Word-for-word reproduction, images excluded: copy every entry below.

DATA FOR ANALYSIS

══════════════════════════════

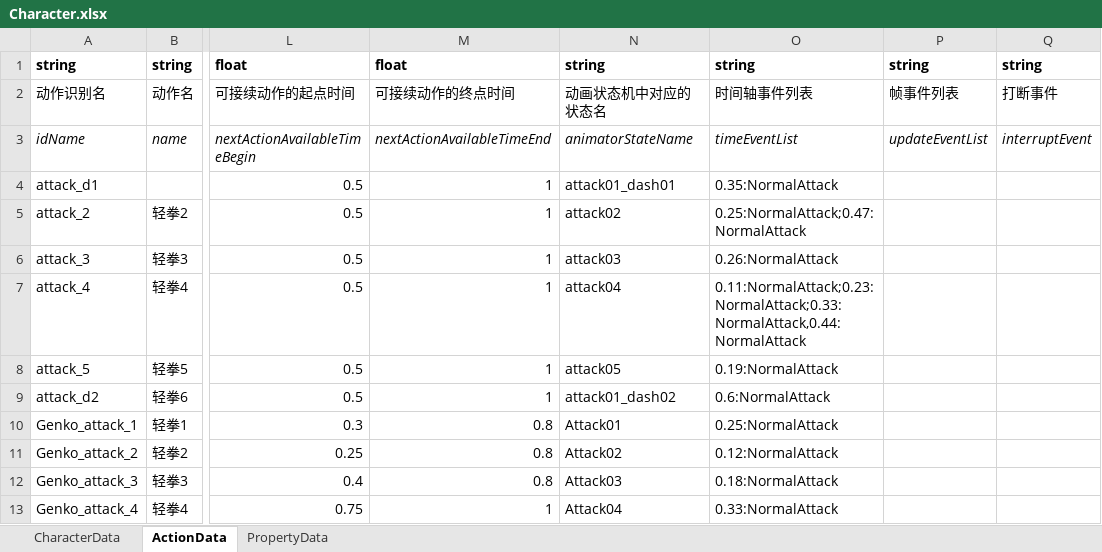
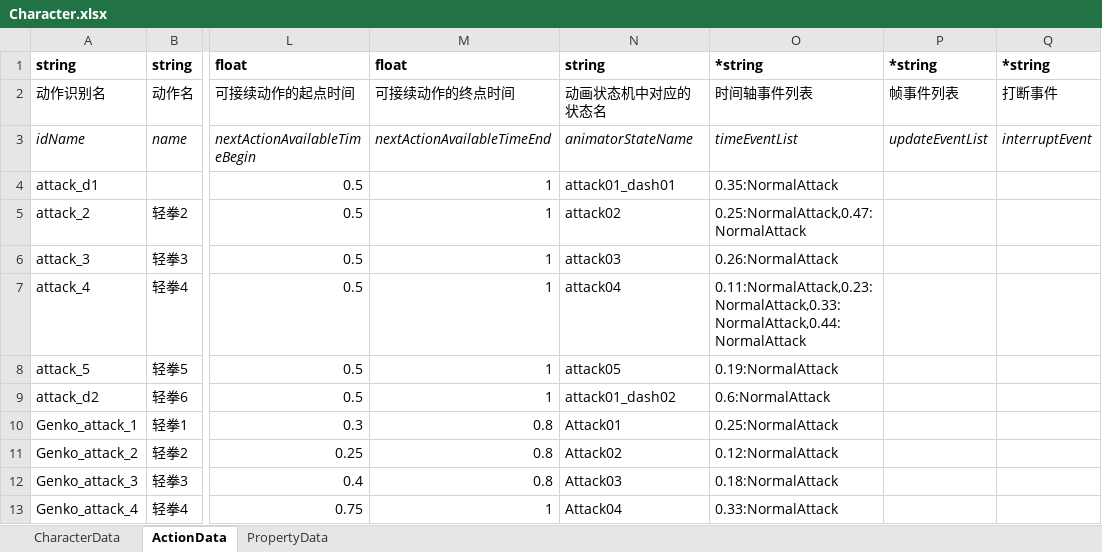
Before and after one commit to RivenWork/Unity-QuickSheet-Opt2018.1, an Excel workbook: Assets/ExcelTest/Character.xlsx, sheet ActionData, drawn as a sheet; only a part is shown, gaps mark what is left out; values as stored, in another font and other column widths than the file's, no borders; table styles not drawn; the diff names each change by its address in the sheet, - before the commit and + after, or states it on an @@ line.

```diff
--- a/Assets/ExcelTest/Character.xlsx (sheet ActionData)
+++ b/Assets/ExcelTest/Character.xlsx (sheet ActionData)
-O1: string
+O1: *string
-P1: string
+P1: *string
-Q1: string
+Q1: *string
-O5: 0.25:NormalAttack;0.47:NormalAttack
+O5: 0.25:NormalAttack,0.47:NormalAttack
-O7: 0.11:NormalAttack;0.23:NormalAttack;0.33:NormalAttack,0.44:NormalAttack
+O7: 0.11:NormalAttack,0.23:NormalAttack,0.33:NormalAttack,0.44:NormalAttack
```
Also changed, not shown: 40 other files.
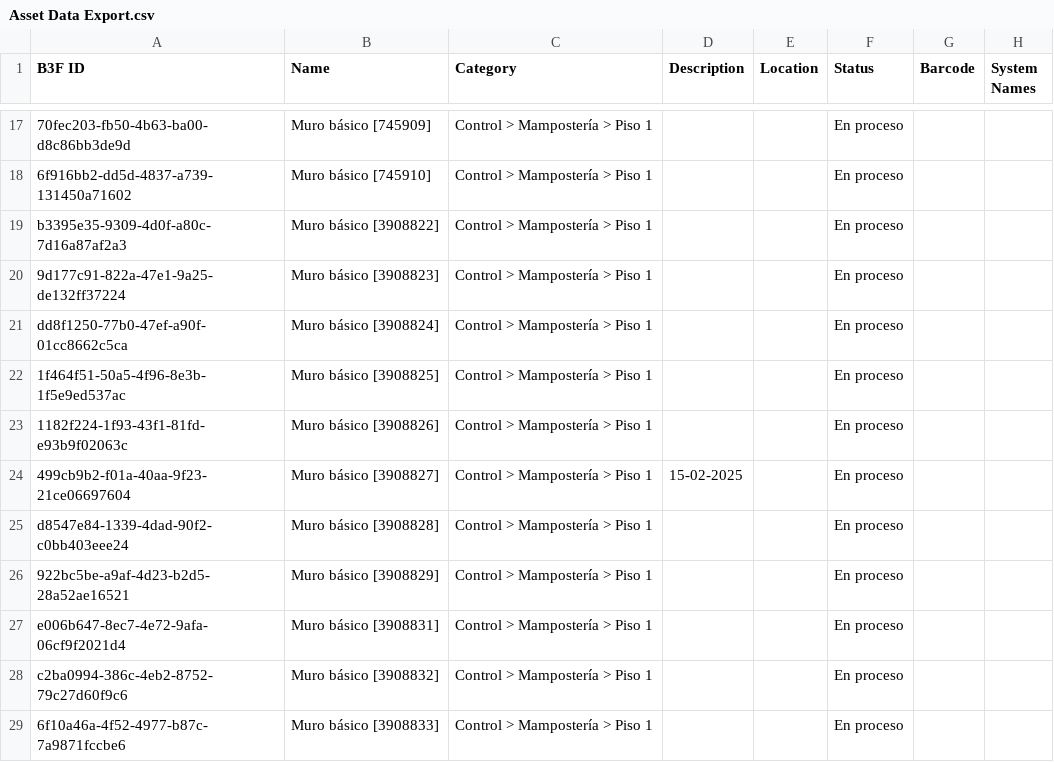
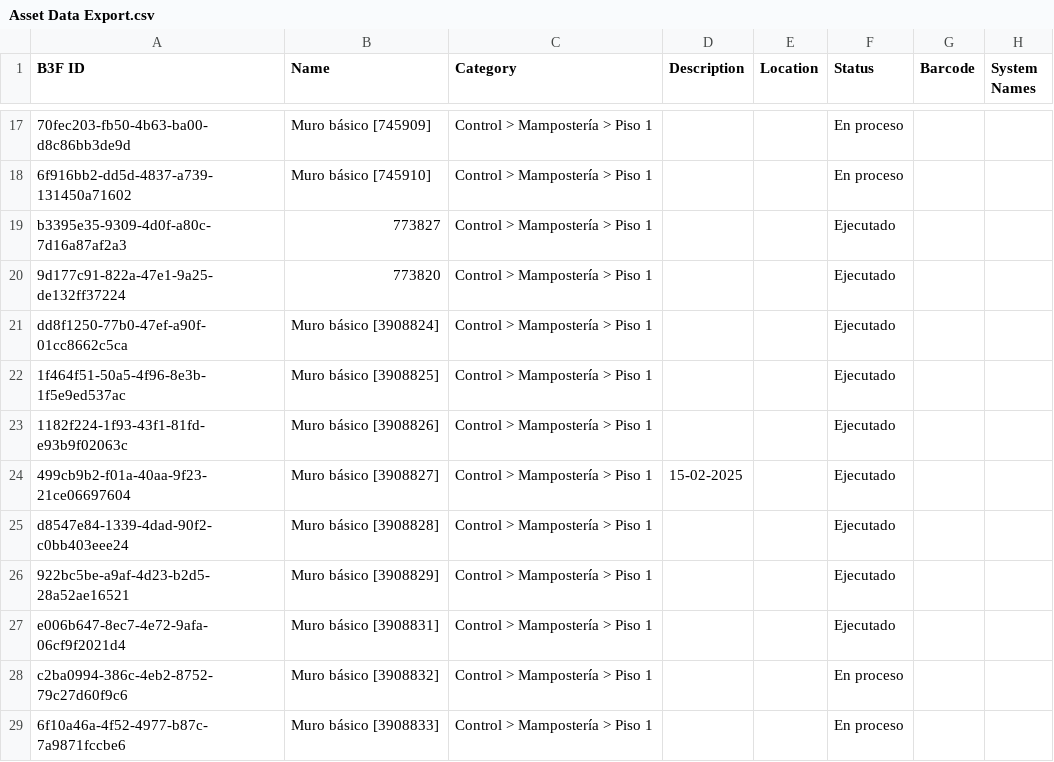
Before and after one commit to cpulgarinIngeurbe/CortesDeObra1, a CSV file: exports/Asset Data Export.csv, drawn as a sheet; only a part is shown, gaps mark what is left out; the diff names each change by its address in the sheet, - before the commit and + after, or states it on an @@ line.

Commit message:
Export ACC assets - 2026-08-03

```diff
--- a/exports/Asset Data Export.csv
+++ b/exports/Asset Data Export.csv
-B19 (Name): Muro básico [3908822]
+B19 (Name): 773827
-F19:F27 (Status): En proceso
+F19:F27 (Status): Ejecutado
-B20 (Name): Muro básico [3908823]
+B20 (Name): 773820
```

══════════════════════════════

EXERCISE ANSWER
Before and after one commit to RivenWork/Unity-QuickSheet-Opt2018.1, an Excel workbook: Assets/ExcelTest/Character.xlsx, sheet ActionData, drawn as a sheet; only a part is shown, gaps mark what is left out; values as stored, in another font and other column widths than the file's, no borders; table styles not drawn; the diff names each change by its address in the sheet, - before the commit and + after, or states it on an @@ line.

```diff
--- a/Assets/ExcelTest/Character.xlsx (sheet ActionData)
+++ b/Assets/ExcelTest/Character.xlsx (sheet ActionData)
-O1: string
+O1: *string
-P1: string
+P1: *string
-Q1: string
+Q1: *string
-O5: 0.25:NormalAttack;0.47:NormalAttack
+O5: 0.25:NormalAttack,0.47:NormalAttack
-O7: 0.11:NormalAttack;0.23:NormalAttack;0.33:NormalAttack,0.44:NormalAttack
+O7: 0.11:NormalAttack,0.23:NormalAttack,0.33:NormalAttack,0.44:NormalAttack
```
Also changed, not shown: 40 other files.
Before and after one commit to cpulgarinIngeurbe/CortesDeObra1, a CSV file: exports/Asset Data Export.csv, drawn as a sheet; only a part is shown, gaps mark what is left out; the diff names each change by its address in the sheet, - before the commit and + after, or states it on an @@ line.

Commit message:
Export ACC assets - 2026-08-03

```diff
--- a/exports/Asset Data Export.csv
+++ b/exports/Asset Data Export.csv
-B19 (Name): Muro básico [3908822]
+B19 (Name): 773827
-F19:F27 (Status): En proceso
+F19:F27 (Status): Ejecutado
-B20 (Name): Muro básico [3908823]
+B20 (Name): 773820
```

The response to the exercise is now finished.